# What you should do:
Return each record word for word and omit the pictures.

# Source data:
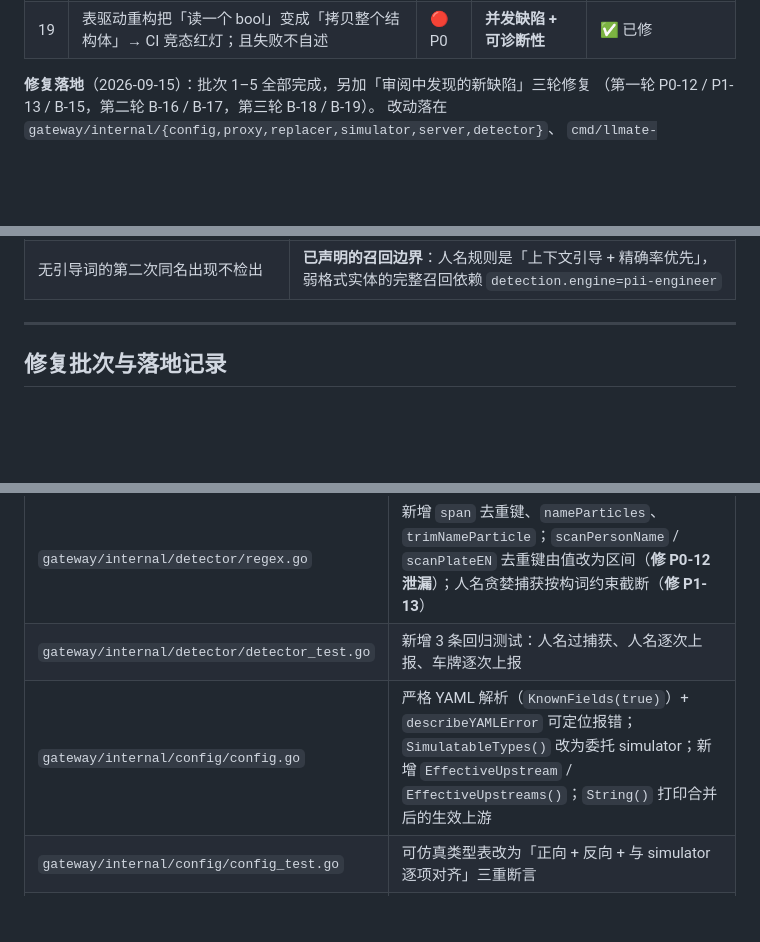
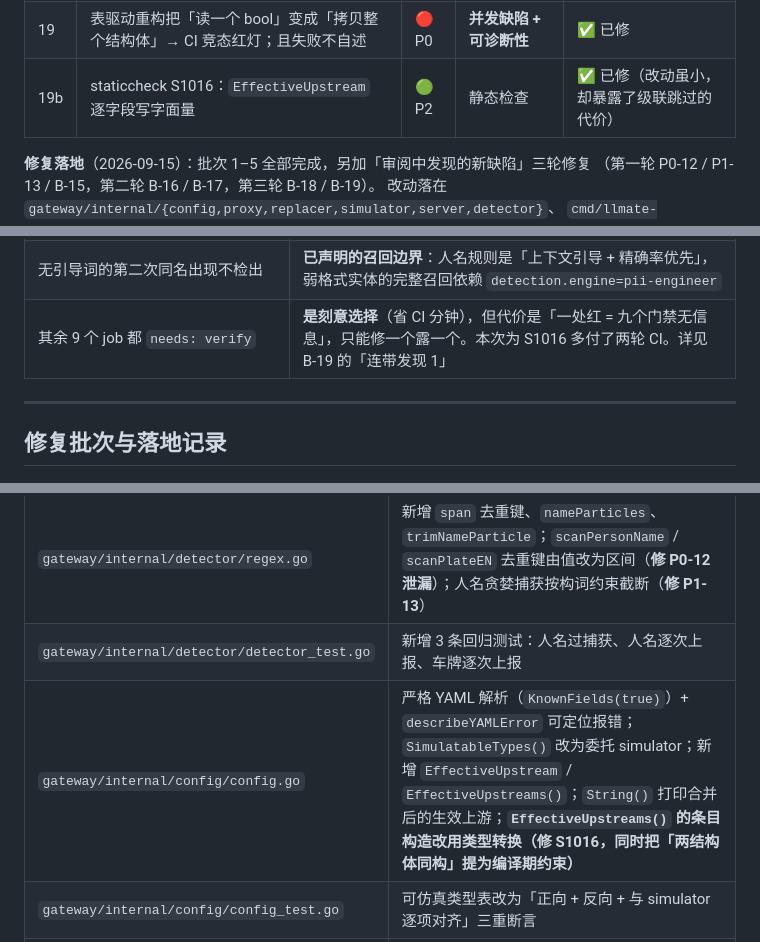
Before and after one commit to Jzh-li/LLMate-Gate, a Markdown page: Specs/06-代码审阅-优化点清单.md, 3 parts joined by grey strips. Rendered like a GitHub page; blank space fills up the shorter version.

```diff
--- a/Specs/06-代码审阅-优化点清单.md
+++ b/Specs/06-代码审阅-优化点清单.md
@@ -35,6 +35,7 @@
 | 17 | 报告文件名不含语料名 → 同一秒内互相覆盖 | 🔵 B | bench 产物 | ✅ 已修 |
 | 18 | 门禁从未在 CI 跑过；且 L2 守门在端点不可达时误判为通过 | 🔵 B | **守门失效（虚假保证）** | ✅ 已修 |
 | 19 | 表驱动重构把「读一个 bool」变成「拷贝整个结构体」→ CI 竞态红灯；且失败不自述 | 🔴 P0 | **并发缺陷 + 可诊断性** | ✅ 已修 |
+| 19b | staticcheck S1016：`EffectiveUpstream` 逐字段写字面量 | 🟢 P2 | 静态检查 | ✅ 已修（改动虽小，却暴露了级联跳过的代价） |
 
 **修复落地**（2026-09-15）：批次 1–5 全部完成，另加「审阅中发现的新缺陷」三轮修复
 （第一轮 P0-12 / P1-13 / B-15，第二轮 B-16 / B-17，第三轮 B-18 / B-19）。
@@ -1070,6 +1114,7 @@ FATAL: Found 39 - Supported 48
 | `-race` 在本机跑不起来 | 环境限制而非代码问题：容器内 ThreadSanitizer 报 `unsupported VMA range (Found 39 - Supported 48)`。CI 的 `verify` job 在标准 runner 上跑 `-race` —— **代价是竞态缺陷只能靠 CI 反馈**，因此更要在意 CI 失败是否自述（见 B-19） |
 | 两字名后接「和/有/会/能/要」仍会多留一字 | **已声明的残留**：这些字是真实姓名的合法末字（李永和、张有），正则层面无法区分「名字第 3 字」与「连接词」。消解它们需要姓名词表或 NER —— 与 P1-13 的取舍一致，见该项「修复」小节 |
 | 无引导词的第二次同名出现不检出 | **已声明的召回边界**：人名规则是「上下文引导 + 精确率优先」，弱格式实体的完整召回依赖 `detection.engine=pii-engineer` |
+| 其余 9 个 job 都 `needs: verify` | **是刻意选择**（省 CI 分钟），但代价是「一处红 = 九个门禁无信息」，只能修一个露一个。本次为 S1016 多付了两轮 CI。详见 B-19 的「连带发现 1」 |
 
 ---
 
@@ -1095,7 +1141,7 @@ FATAL: Found 39 - Supported 48
 |---|---|
 | `gateway/internal/detector/regex.go` | 新增 `span` 去重键、`nameParticles`、`trimNameParticle`；`scanPersonName` / `scanPlateEN` 去重键由值改为区间（**修 P0-12 泄漏**）；人名贪婪捕获按构词约束截断（**修 P1-13**） |
 | `gateway/internal/detector/detector_test.go` | 新增 3 条回归测试：人名过捕获、人名逐次上报、车牌逐次上报 |
-| `gateway/internal/config/config.go` | 严格 YAML 解析（`KnownFields(true)`）+ `describeYAMLError` 可定位报错；`SimulatableTypes()` 改为委托 simulator；新增 `EffectiveUpstream` / `EffectiveUpstreams()`；`String()` 打印合并后的生效上游 |
+| `gateway/internal/config/config.go` | 严格 YAML 解析（`KnownFields(true)`）+ `describeYAMLError` 可定位报错；`SimulatableTypes()` 改为委托 simulator；新增 `EffectiveUpstream` / `EffectiveUpstreams()`；`String()` 打印合并后的生效上游；**`EffectiveUpstreams()` 的条目构造改用类型转换（修 S1016，同时把「两结构体同构」提为编译期约束）** |
 | `gateway/internal/config/config_test.go` | 可仿真类型表改为「正向 + 反向 + 与 simulator 逐项对齐」三重断言 |
 | `gateway/internal/proxy/proxy.go` | 新增 `HandleWithBody`（消除重复读体）；`Handle` 退化为「读体 + 委托」；孤儿指标按请求记账；`conversationID` 删掉从未使用的 `io.Reader` 参数 |
 | `gateway/internal/proxy/proxy_test.go` | 新增流式 / 非流式两条孤儿指标端到端测试 |
```
Also changed, not shown: other parts of Specs/06-代码审阅-优化点清单.md (+47 -3 lines), Specs/05-实现规格-AS_BUILT.md (+11 -4 lines).
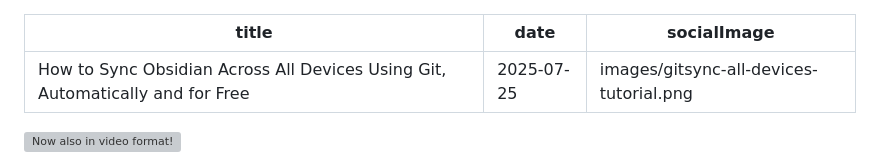
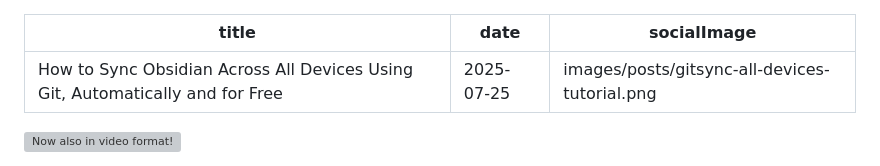
Before and after one commit to ViscousPot/web, a Markdown page: posts/content/gitsync-all-devices-tutorial.md, the part around the change. Drawn GitHub-style; grey boxes are pictures that could not be loaded.

```diff
--- a/posts/content/gitsync-all-devices-tutorial.md
+++ b/posts/content/gitsync-all-devices-tutorial.md
@@ -1,7 +1,7 @@
 ---
 title: How to Sync Obsidian Across All Devices Using Git, Automatically and for Free
 date: 2025-07-25
-socialImage: images/gitsync-all-devices-tutorial.png
+socialImage: images/posts/gitsync-all-devices-tutorial.png
 ---
 
 ![Now also in video format!](https://youtu.be/Cu4-BPcveBI)
```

# Reply:
Before and after one commit to Jzh-li/LLMate-Gate, a Markdown page: Specs/06-代码审阅-优化点清单.md, 3 parts joined by grey strips. Rendered like a GitHub page; blank space fills up the shorter version.

```diff
--- a/Specs/06-代码审阅-优化点清单.md
+++ b/Specs/06-代码审阅-优化点清单.md
@@ -35,6 +35,7 @@
 | 17 | 报告文件名不含语料名 → 同一秒内互相覆盖 | 🔵 B | bench 产物 | ✅ 已修 |
 | 18 | 门禁从未在 CI 跑过；且 L2 守门在端点不可达时误判为通过 | 🔵 B | **守门失效（虚假保证）** | ✅ 已修 |
 | 19 | 表驱动重构把「读一个 bool」变成「拷贝整个结构体」→ CI 竞态红灯；且失败不自述 | 🔴 P0 | **并发缺陷 + 可诊断性** | ✅ 已修 |
+| 19b | staticcheck S1016：`EffectiveUpstream` 逐字段写字面量 | 🟢 P2 | 静态检查 | ✅ 已修（改动虽小，却暴露了级联跳过的代价） |
 
 **修复落地**（2026-09-15）：批次 1–5 全部完成，另加「审阅中发现的新缺陷」三轮修复
 （第一轮 P0-12 / P1-13 / B-15，第二轮 B-16 / B-17，第三轮 B-18 / B-19）。
@@ -1070,6 +1114,7 @@ FATAL: Found 39 - Supported 48
 | `-race` 在本机跑不起来 | 环境限制而非代码问题：容器内 ThreadSanitizer 报 `unsupported VMA range (Found 39 - Supported 48)`。CI 的 `verify` job 在标准 runner 上跑 `-race` —— **代价是竞态缺陷只能靠 CI 反馈**，因此更要在意 CI 失败是否自述（见 B-19） |
 | 两字名后接「和/有/会/能/要」仍会多留一字 | **已声明的残留**：这些字是真实姓名的合法末字（李永和、张有），正则层面无法区分「名字第 3 字」与「连接词」。消解它们需要姓名词表或 NER —— 与 P1-13 的取舍一致，见该项「修复」小节 |
 | 无引导词的第二次同名出现不检出 | **已声明的召回边界**：人名规则是「上下文引导 + 精确率优先」，弱格式实体的完整召回依赖 `detection.engine=pii-engineer` |
+| 其余 9 个 job 都 `needs: verify` | **是刻意选择**（省 CI 分钟），但代价是「一处红 = 九个门禁无信息」，只能修一个露一个。本次为 S1016 多付了两轮 CI。详见 B-19 的「连带发现 1」 |
 
 ---
 
@@ -1095,7 +1141,7 @@ FATAL: Found 39 - Supported 48
 |---|---|
 | `gateway/internal/detector/regex.go` | 新增 `span` 去重键、`nameParticles`、`trimNameParticle`；`scanPersonName` / `scanPlateEN` 去重键由值改为区间（**修 P0-12 泄漏**）；人名贪婪捕获按构词约束截断（**修 P1-13**） |
 | `gateway/internal/detector/detector_test.go` | 新增 3 条回归测试：人名过捕获、人名逐次上报、车牌逐次上报 |
-| `gateway/internal/config/config.go` | 严格 YAML 解析（`KnownFields(true)`）+ `describeYAMLError` 可定位报错；`SimulatableTypes()` 改为委托 simulator；新增 `EffectiveUpstream` / `EffectiveUpstreams()`；`String()` 打印合并后的生效上游 |
+| `gateway/internal/config/config.go` | 严格 YAML 解析（`KnownFields(true)`）+ `describeYAMLError` 可定位报错；`SimulatableTypes()` 改为委托 simulator；新增 `EffectiveUpstream` / `EffectiveUpstreams()`；`String()` 打印合并后的生效上游；**`EffectiveUpstreams()` 的条目构造改用类型转换（修 S1016，同时把「两结构体同构」提为编译期约束）** |
 | `gateway/internal/config/config_test.go` | 可仿真类型表改为「正向 + 反向 + 与 simulator 逐项对齐」三重断言 |
 | `gateway/internal/proxy/proxy.go` | 新增 `HandleWithBody`（消除重复读体）；`Handle` 退化为「读体 + 委托」；孤儿指标按请求记账；`conversationID` 删掉从未使用的 `io.Reader` 参数 |
 | `gateway/internal/proxy/proxy_test.go` | 新增流式 / 非流式两条孤儿指标端到端测试 |
```
Also changed, not shown: other parts of Specs/06-代码审阅-优化点清单.md (+47 -3 lines), Specs/05-实现规格-AS_BUILT.md (+11 -4 lines).
Before and after one commit to ViscousPot/web, a Markdown page: posts/content/gitsync-all-devices-tutorial.md, the part around the change. Drawn GitHub-style; grey boxes are pictures that could not be loaded.

```diff
--- a/posts/content/gitsync-all-devices-tutorial.md
+++ b/posts/content/gitsync-all-devices-tutorial.md
@@ -1,7 +1,7 @@
 ---
 title: How to Sync Obsidian Across All Devices Using Git, Automatically and for Free
 date: 2025-07-25
-socialImage: images/gitsync-all-devices-tutorial.png
+socialImage: images/posts/gitsync-all-devices-tutorial.png
 ---
 
 ![Now also in video format!](https://youtu.be/Cu4-BPcveBI)
```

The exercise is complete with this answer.